Thursday, September 18, 2014

Do we Need Test cases?

I was writing test cases meekly for one of my projects on a busy day at my office. A notion clung my mind why am I doing so. Is this necessary? Is it indispensable?
I tried getting inputs from my fellow colleagues, despite it was vague to question about such an imperative thing.  Every one answered in a similar fashion. It was about its benefits namely repeatability, re-usability, can be used for regression testing (particularly if you don’t have automated scripts), providing an audit trail of testing done (coverage), training – it can be useful for helping to new staff, can provide traceability to requirements etc. Alas, I got all the answers in favor of need as expected.
Test cases are not necessary as it doesn’t imply quality testing and moreover it does not make a good tester in isolation either.
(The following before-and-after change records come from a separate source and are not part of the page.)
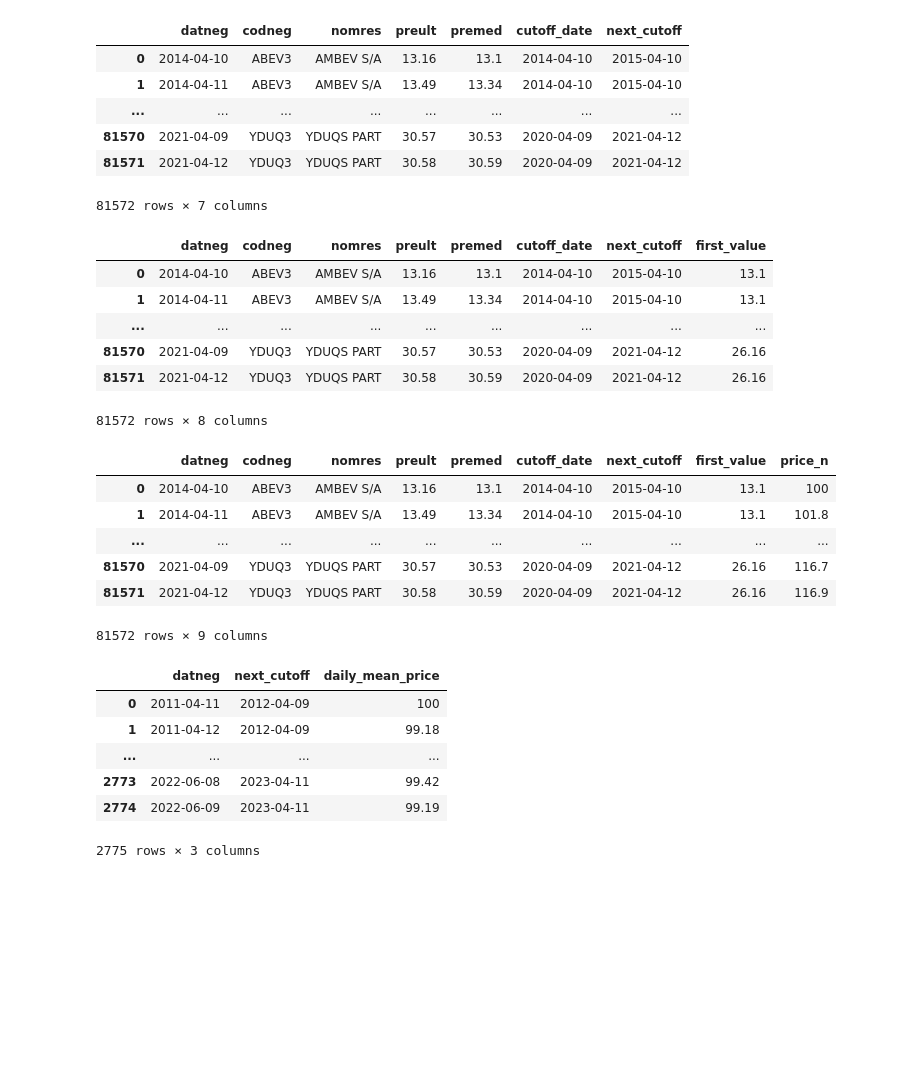
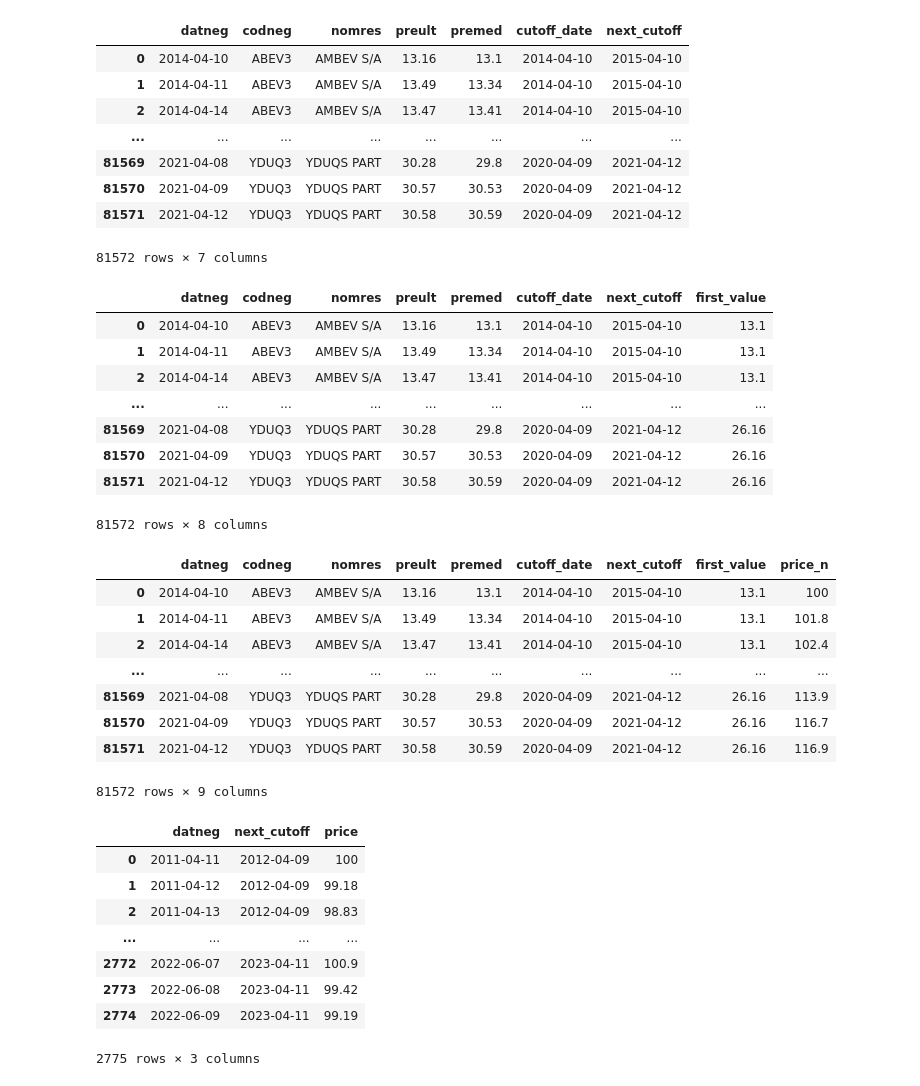
Before and after one commit to crdcj/MagicFormula, a Jupyter notebook: scripts/5_calculate_returns.ipynb, the cells around one changed output. Drawn from its saved outputs; the diff is of its cells as text; code cells hidden in the pictures; blank space fills up the shorter version.

```diff
--- a/scripts/5_calculate_returns.ipynb
+++ b/scripts/5_calculate_returns.ipynb
@@ -2,59 +2,74 @@
 from pathlib import Path
 import pandas as pd
 import numpy as np
+import matplotlib.pyplot as plt
+
+# Definindo os parâmetros de plotagem das figuras
+plt.rcParams['figure.figsize'] = [10, 5]
+plt.rcParams['figure.dpi'] = 300
 
 # Mostrar floats com duas casas decimas
 pd.set_option('display.float_format',  lambda x: '%.4g' % x)
 pd.options.display.max_colwidth = 20
 pd.options.display.max_columns = 20
-pd.options.display.max_rows = 4
+pd.options.display.max_rows = 6
 # %%
 # Load magic stocks prices
-df_mag = pd.read_csv(
+df_stocks = pd.read_csv(
     "../data/3_prices.csv", parse_dates=['datneg', 'cutoff_date', 'next_cutoff'])
-df_mag
+df_stocks
 # %% [output]
 |  | datneg | codneg | nomres | preult | premed | cutoff_date | next_cutoff |
 | 0 | 2014-04-10 | ABEV3 | AMBEV S/A | 13.16 | 13.1 | 2014-04-10 | 2015-04-10 |
 | 1 | 2014-04-11 | ABEV3 | AMBEV S/A | 13.49 | 13.34 | 2014-04-10 | 2015-04-10 |
+| 2 | 2014-04-14 | ABEV3 | AMBEV S/A | 13.47 | 13.41 | 2014-04-10 | 2015-04-10 |
 | ... | ... | ... | ... | ... | ... | ... | ... |
+| 81569 | 2021-04-08 | YDUQ3 | YDUQS PART | 30.28 | 29.8 | 2020-04-09 | 2021-04-12 |
 | 81570 | 2021-04-09 | YDUQ3 | YDUQS PART | 30.57 | 30.53 | 2020-04-09 | 2021-04-12 |
 | 81571 | 2021-04-12 | YDUQ3 | YDUQS PART | 30.58 | 30.59 | 2020-04-09 | 2021-04-12 |
 81572 rows × 7 columns
 # %%
 # Create a column with the first price of the stock for each interval
-df_mag['first_value'] = df_mag.groupby(by=['codneg', 'cutoff_date'])['premed'].transform('first')
-df_mag
+df_stocks['first_value'] = df_stocks.groupby(
+    by=['codneg', 'cutoff_date'])['premed'].transform('first')
+df_stocks
 # %% [output]
 |  | datneg | codneg | nomres | preult | premed | cutoff_date | next_cutoff | first_value |
 | 0 | 2014-04-10 | ABEV3 | AMBEV S/A | 13.16 | 13.1 | 2014-04-10 | 2015-04-10 | 13.1 |
 | 1 | 2014-04-11 | ABEV3 | AMBEV S/A | 13.49 | 13.34 | 2014-04-10 | 2015-04-10 | 13.1 |
+| 2 | 2014-04-14 | ABEV3 | AMBEV S/A | 13.47 | 13.41 | 2014-04-10 | 2015-04-10 | 13.1 |
 | ... | ... | ... | ... | ... | ... | ... | ... | ... |
+| 81569 | 2021-04-08 | YDUQ3 | YDUQS PART | 30.28 | 29.8 | 2020-04-09 | 2021-04-12 | 26.16 |
 | 81570 | 2021-04-09 | YDUQ3 | YDUQS PART | 30.57 | 30.53 | 2020-04-09 | 2021-04-12 | 26.16 |
 | 81571 | 2021-04-12 | YDUQ3 | YDUQS PART | 30.58 | 30.59 | 2020-04-09 | 2021-04-12 | 26.16 |
 81572 rows × 8 columns
 # %%
-# Normalize the series with the first price of the stock for the period
-df_mag['price_n'] = 100 * df_mag.premed / df_mag.first_value
-df_mag
+# Normalize values with the first price of the stock for in each period
+df_stocks['price_n'] = 100 * df_stocks['premed'] / df_stocks['first_value']
+df_stocks
 # %% [output]
 |  | datneg | codneg | nomres | preult | premed | cutoff_date | next_cutoff | first_value | price_n |
 | 0 | 2014-04-10 | ABEV3 | AMBEV S/A | 13.16 | 13.1 | 2014-04-10 | 2015-04-10 | 13.1 | 100 |
 | 1 | 2014-04-11 | ABEV3 | AMBEV S/A | 13.49 | 13.34 | 2014-04-10 | 2015-04-10 | 13.1 | 101.8 |
+| 2 | 2014-04-14 | ABEV3 | AMBEV S/A | 13.47 | 13.41 | 2014-04-10 | 2015-04-10 | 13.1 | 102.4 |
 | ... | ... | ... | ... | ... | ... | ... | ... | ... | ... |
+| 81569 | 2021-04-08 | YDUQ3 | YDUQS PART | 30.28 | 29.8 | 2020-04-09 | 2021-04-12 | 26.16 | 113.9 |
 | 81570 | 2021-04-09 | YDUQ3 | YDUQS PART | 30.57 | 30.53 | 2020-04-09 | 2021-04-12 | 26.16 | 116.7 |
 | 81571 | 2021-04-12 | YDUQ3 | YDUQS PART | 30.58 | 30.59 | 2020-04-09 | 2021-04-12 | 26.16 | 116.9 |
 81572 rows × 9 columns
 # %%
-# Create a new dataframe with stocks daily mean price for each cutoff group
-df_ret = df_mag.groupby(by=['datneg', 'next_cutoff'])['price_n'].mean().reset_index()
-df_ret.rename(columns={'price_n': 'daily_mean_price'}, inplace=True)
-df_ret
+# Create a new dataframe with portfolio prices -> daily mean price of the megic stocks
+# of the period
+df_portfolio = df_stocks.groupby(by=['datneg', 'next_cutoff'])['price_n'].mean().reset_index()
+df_portfolio.rename(columns={'price_n': 'price'}, inplace=True)
+df_portfolio
 # %% [output]
-|  | datneg | next_cutoff | daily_mean_price |
+|  | datneg | next_cutoff | price |
 | 0 | 2011-04-11 | 2012-04-09 | 100 |
 | 1 | 2011-04-12 | 2012-04-09 | 99.18 |
+| 2 | 2011-04-13 | 2012-04-09 | 98.83 |
 | ... | ... | ... | ... |
+| 2772 | 2022-06-07 | 2023-04-11 | 100.9 |
 | 2773 | 2022-06-08 | 2023-04-11 | 99.42 |
 | 2774 | 2022-06-09 | 2023-04-11 | 99.19 |
 2775 rows × 3 columns
```
Also changed, not shown: parts of 17 cells of this notebook.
In quest of its need I drilled down more.

Software testing is about brainstorming test ideas that you can think. Instead of spending time on writing whether a test is manual type or any other, spend that time in listing or thinking another good test idea. It is about as soon as you get information about the requirements (software requirements specification document though it is always incomplete), we should have a list of ‘Wh…’ questions related to it. Which would certainly help you in evolving your creative thinking too?

Now a day every IT organization is following the agile methodology. There is nothing new in it. Let me give you a more of similar analogy for it. When we speak to a person/group, our notion is more of agile kind of thing. We know what to speak and if we get wrong in between we know how to react to it by asserting new ideas. If we miss some points during the extempore we can share that later on.
Same way if you think in especially for agile software development that is characterized by the division of tasks into short phases of work and frequent reassessment and adaptation of plans. We develop something that can have some missing requirements; issues or new changes/redesigns etc. and these are so frequent.
Coming to the software testing context the changes in requirements are more frequent and it is not an easy task to keep testing needs in same pace. Think of a situation where changes are frequent and someone prepares docs (test plans/cases, matrices) etc. for requirements then the work done for the preparation goes in vain and it happens.
This is my Self-experience :(

In my opinion the conclusion is that writing test cases should only be context driven. A simple feature/check list should be enough for it. A good test design document come in handy too for the same. Invest more time in testing the software rather making your test cases fancy.
Be Skeptic, Test More :)

1 comment: